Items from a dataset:
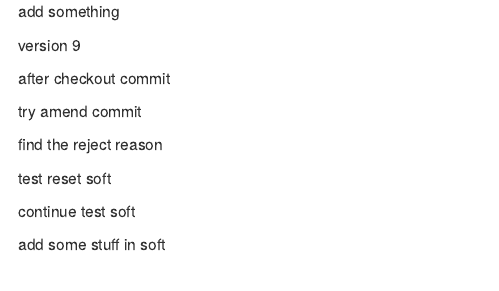
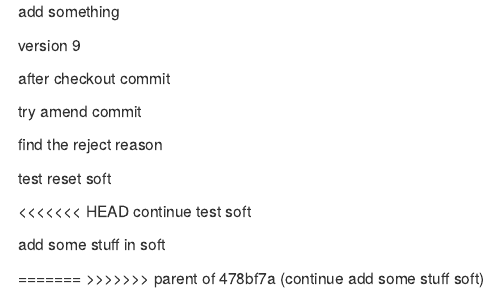
Before and after one commit to Claire-47/test2, an R Markdown document (example2.rmd): the page in a window 1100 px wide, from its top. Rendered offline with R 4.5, knitr and Pandoc, with nearby package versions.

Commit message:
use revert

```diff
--- a/example2.rmd
+++ b/example2.rmd
@@ -11,6 +11,10 @@ find the reject reason
 
 test reset soft
 
+<<<<<<< HEAD
 continue test soft
 
 add some stuff in soft
+
+=======
+>>>>>>> parent of 478bf7a (continue add some stuff soft)
```
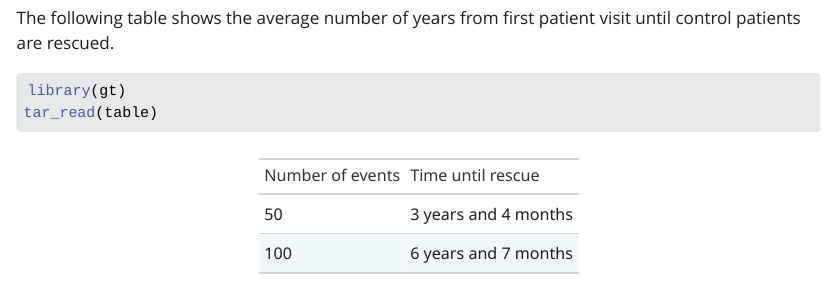
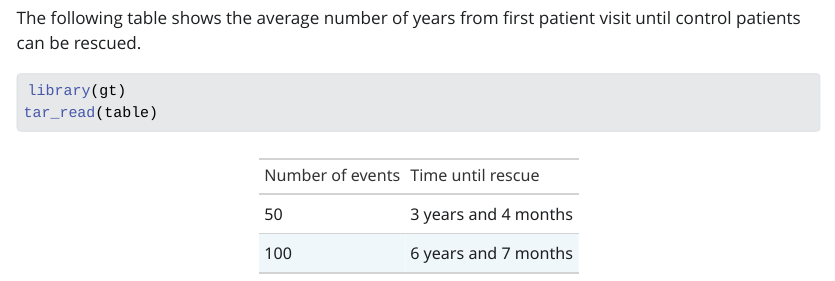
Before and after one commit to wlandau/targets-example-liver, a Quarto document (results.qmd): the page in a window 1100 px wide, from 790 px down. The pictures show the output file results.html that the author committed with the source, opened offline; Quarto's library style sheets are replaced by a plain one without menus.

````diff
--- a/results.qmd
+++ b/results.qmd
@@ -12,7 +12,7 @@
 tar_read(plot)
 ```
 
-The following table shows the average number of years from first patient visit until control patients are rescued.
+The following table shows the average number of years from first patient visit until control patients can be rescued.
 
 ```{r}
 library(gt)
````
Also changed, not shown: R/model.R (+20 -3 lines), results.html.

## PROBLEM DETAILS
Scan the records above for the word "results" and return every line where it occurs.

## SOLUTION
Before and after one commit to wlandau/targets-example-liver, a Quarto document (results.qmd): the page in a window 1100 px wide, from 790 px down. The pictures show the output file results.html that the author committed with the source, opened offline; Quarto's library style sheets are replaced by a plain one without menus.
--- a/results.qmd
+++ b/results.qmd
Also changed, not shown: R/model.R (+20 -3 lines), results.html.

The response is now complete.